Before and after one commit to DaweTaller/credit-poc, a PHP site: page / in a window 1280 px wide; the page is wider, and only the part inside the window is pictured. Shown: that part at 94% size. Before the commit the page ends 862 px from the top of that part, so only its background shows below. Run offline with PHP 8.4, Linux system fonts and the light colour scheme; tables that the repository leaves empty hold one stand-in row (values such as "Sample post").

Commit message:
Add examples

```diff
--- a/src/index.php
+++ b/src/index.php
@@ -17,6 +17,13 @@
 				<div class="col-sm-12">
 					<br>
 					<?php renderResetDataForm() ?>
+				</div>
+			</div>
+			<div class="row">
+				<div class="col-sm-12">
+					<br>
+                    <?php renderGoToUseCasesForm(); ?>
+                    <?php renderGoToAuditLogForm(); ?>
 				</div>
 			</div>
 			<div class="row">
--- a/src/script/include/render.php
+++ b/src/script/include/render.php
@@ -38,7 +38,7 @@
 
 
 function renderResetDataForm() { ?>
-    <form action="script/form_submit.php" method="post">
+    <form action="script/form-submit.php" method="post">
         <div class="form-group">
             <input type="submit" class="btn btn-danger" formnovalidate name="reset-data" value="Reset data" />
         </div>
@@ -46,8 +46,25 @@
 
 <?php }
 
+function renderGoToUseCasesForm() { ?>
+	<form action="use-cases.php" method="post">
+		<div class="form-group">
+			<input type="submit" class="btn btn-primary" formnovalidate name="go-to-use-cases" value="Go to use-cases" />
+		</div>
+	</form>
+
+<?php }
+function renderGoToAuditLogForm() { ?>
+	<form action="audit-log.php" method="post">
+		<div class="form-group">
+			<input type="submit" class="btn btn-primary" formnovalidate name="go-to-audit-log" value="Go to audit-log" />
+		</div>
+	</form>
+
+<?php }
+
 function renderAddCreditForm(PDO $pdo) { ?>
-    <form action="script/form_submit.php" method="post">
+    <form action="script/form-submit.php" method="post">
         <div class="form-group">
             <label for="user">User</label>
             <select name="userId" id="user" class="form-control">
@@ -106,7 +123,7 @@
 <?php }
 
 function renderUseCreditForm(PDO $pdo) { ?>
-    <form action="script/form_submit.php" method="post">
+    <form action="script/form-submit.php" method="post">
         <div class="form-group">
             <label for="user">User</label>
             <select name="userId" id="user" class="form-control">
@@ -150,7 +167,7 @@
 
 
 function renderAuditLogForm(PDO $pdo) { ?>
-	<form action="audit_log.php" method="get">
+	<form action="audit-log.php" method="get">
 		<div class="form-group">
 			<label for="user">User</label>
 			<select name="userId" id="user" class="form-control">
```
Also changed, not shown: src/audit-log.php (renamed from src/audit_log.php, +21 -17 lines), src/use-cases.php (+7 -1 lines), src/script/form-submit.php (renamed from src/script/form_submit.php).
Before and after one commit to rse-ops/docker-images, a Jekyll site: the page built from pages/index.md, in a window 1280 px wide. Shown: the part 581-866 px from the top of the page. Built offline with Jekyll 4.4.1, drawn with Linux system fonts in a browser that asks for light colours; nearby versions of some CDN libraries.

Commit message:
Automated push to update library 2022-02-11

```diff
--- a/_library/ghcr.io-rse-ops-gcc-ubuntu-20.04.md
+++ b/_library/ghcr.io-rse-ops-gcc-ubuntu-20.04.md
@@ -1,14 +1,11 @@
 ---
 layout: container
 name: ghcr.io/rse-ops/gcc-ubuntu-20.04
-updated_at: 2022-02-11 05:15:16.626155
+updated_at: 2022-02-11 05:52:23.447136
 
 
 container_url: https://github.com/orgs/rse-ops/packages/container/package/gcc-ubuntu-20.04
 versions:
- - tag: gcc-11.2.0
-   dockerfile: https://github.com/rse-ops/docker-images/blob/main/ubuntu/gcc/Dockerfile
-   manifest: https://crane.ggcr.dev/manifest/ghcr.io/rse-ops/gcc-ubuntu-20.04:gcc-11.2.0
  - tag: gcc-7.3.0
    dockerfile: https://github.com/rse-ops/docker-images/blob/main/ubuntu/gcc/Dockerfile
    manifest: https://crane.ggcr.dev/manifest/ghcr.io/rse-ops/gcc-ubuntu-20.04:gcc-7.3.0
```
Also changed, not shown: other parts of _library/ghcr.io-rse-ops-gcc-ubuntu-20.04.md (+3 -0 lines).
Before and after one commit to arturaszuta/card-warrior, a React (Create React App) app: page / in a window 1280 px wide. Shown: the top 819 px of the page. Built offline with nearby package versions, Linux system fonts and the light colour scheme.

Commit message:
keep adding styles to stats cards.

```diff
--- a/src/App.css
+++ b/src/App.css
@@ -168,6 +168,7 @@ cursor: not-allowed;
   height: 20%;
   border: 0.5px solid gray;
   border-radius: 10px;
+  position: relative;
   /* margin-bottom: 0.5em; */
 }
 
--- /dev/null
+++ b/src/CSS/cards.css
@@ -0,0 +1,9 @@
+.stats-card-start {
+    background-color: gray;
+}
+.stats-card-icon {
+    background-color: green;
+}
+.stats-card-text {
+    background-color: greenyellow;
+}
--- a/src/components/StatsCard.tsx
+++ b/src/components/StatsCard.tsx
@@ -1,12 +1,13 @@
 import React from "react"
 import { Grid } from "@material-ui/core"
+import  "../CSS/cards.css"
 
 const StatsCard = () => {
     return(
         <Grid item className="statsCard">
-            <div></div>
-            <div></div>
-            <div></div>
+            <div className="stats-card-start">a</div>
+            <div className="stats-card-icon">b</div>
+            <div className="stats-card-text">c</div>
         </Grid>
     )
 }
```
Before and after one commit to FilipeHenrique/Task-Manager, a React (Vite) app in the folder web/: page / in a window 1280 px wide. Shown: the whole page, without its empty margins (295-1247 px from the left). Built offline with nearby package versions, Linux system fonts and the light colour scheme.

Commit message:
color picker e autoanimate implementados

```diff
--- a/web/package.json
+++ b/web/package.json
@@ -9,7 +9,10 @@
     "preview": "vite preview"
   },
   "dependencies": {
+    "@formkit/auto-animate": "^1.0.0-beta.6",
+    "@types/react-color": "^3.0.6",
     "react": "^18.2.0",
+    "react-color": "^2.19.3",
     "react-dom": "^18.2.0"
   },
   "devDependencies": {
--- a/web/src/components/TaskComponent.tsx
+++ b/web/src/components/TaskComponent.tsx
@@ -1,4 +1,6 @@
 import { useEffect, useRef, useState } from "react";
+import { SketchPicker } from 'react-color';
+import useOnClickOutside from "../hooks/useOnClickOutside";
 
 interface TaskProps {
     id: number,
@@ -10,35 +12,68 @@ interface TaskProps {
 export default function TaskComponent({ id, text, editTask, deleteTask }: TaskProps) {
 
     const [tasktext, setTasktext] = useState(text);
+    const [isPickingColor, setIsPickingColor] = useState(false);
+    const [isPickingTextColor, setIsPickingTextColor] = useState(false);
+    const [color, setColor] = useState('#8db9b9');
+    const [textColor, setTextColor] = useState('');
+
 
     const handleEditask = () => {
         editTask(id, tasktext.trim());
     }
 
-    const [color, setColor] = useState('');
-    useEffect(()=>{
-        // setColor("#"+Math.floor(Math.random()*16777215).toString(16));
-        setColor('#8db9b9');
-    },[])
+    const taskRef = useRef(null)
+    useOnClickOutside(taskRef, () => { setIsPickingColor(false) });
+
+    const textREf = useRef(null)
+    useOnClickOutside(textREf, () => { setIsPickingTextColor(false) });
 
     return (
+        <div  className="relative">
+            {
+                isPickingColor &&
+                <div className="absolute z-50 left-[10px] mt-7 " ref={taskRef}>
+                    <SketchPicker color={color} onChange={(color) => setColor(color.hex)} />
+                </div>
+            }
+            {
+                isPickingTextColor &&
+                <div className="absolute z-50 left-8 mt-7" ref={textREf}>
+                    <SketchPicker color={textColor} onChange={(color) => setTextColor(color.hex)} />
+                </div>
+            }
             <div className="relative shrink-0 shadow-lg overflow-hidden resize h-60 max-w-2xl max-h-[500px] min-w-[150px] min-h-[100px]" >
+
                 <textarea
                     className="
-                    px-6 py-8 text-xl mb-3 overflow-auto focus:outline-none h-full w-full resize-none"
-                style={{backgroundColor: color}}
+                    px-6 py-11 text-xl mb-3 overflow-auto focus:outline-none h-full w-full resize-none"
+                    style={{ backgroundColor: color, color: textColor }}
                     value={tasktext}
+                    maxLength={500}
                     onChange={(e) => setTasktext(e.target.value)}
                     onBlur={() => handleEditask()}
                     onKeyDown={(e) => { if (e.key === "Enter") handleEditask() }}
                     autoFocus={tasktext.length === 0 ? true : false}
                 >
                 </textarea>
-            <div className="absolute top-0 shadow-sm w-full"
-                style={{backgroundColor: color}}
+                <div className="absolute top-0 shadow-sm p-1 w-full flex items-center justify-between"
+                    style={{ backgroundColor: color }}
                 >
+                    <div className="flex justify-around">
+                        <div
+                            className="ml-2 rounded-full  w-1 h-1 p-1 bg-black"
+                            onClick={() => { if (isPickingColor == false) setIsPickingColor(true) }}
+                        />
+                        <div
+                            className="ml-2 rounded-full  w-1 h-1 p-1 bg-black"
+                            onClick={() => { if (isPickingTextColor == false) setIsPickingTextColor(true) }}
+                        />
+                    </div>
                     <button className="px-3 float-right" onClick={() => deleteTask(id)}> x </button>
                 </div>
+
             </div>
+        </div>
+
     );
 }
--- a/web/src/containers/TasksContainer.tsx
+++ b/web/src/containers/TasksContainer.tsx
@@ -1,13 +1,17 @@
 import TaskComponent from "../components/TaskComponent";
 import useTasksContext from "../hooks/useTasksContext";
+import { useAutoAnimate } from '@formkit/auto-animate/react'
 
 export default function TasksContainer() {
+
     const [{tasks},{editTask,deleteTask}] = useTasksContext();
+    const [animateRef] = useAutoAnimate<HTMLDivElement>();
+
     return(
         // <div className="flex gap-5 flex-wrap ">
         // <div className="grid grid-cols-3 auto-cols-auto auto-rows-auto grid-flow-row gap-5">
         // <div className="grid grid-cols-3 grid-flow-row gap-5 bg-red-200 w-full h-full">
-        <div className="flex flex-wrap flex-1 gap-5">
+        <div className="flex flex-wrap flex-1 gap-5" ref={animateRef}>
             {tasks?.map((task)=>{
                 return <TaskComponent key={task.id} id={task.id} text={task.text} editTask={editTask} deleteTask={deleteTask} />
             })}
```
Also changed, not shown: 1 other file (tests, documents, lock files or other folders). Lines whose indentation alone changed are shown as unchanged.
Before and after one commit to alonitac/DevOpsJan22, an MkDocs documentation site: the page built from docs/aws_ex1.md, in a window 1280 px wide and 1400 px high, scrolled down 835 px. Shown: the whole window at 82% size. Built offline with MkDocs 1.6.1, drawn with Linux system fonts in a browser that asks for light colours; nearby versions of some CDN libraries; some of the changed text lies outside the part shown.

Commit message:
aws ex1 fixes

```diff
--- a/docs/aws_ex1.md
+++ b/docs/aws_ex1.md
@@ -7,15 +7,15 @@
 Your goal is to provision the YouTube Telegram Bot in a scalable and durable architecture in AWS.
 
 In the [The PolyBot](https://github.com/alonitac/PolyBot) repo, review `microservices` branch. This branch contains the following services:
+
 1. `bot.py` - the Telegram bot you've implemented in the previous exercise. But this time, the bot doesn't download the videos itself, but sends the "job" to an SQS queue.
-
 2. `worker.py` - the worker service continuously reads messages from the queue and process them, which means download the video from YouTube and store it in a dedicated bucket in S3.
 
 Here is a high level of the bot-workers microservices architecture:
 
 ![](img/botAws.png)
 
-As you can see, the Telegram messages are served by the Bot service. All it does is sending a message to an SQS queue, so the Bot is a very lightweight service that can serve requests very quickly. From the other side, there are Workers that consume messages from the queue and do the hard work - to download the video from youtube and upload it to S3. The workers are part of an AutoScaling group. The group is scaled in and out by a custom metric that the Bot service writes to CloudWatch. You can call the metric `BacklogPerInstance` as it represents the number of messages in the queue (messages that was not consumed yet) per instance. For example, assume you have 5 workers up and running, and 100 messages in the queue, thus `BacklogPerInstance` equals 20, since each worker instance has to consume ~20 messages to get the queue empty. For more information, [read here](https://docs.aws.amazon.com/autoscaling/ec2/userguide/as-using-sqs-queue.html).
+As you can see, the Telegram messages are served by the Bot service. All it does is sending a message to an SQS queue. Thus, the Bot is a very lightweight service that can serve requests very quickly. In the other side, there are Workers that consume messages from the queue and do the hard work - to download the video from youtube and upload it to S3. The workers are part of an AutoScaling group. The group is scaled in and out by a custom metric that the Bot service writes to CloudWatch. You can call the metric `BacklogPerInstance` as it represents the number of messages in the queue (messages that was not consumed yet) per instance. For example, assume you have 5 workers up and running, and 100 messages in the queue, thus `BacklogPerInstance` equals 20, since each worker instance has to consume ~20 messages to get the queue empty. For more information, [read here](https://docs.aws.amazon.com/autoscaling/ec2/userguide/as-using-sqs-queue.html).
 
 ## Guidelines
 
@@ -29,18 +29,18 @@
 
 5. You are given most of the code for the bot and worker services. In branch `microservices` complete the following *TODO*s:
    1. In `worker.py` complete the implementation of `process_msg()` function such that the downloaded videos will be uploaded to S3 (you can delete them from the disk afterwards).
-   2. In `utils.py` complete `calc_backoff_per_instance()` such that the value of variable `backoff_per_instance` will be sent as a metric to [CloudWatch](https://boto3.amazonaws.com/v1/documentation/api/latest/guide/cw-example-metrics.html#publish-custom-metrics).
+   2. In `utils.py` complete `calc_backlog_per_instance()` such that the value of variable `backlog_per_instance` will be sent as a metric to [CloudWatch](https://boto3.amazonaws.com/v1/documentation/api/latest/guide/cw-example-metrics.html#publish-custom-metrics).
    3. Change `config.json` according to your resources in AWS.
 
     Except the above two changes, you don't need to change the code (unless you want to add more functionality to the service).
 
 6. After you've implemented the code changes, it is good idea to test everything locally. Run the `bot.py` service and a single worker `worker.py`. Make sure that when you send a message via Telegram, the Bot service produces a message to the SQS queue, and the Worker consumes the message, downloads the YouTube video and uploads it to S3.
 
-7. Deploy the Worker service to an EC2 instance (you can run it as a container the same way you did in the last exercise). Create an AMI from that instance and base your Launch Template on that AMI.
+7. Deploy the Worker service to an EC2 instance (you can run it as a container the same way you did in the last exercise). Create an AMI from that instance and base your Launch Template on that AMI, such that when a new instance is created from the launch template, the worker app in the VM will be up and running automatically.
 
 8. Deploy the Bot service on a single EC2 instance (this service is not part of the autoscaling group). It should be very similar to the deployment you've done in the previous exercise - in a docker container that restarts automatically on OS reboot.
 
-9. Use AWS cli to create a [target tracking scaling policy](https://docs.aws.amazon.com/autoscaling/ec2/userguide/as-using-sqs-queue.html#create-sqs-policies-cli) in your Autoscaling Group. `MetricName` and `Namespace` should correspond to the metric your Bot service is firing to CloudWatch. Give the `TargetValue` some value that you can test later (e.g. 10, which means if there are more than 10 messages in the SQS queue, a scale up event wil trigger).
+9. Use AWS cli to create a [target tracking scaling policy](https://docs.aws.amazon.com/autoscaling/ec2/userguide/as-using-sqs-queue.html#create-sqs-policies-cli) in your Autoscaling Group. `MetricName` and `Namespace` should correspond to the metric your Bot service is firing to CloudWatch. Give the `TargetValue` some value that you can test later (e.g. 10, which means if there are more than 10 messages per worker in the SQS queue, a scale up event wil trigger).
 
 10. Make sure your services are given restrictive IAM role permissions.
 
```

────

__TASK ITEM__. Report every line of the records that contains the word "useEffect".

__EXERCISE RESULT__.
 import { useEffect, useRef, useState } from "react";
-    useEffect(()=>{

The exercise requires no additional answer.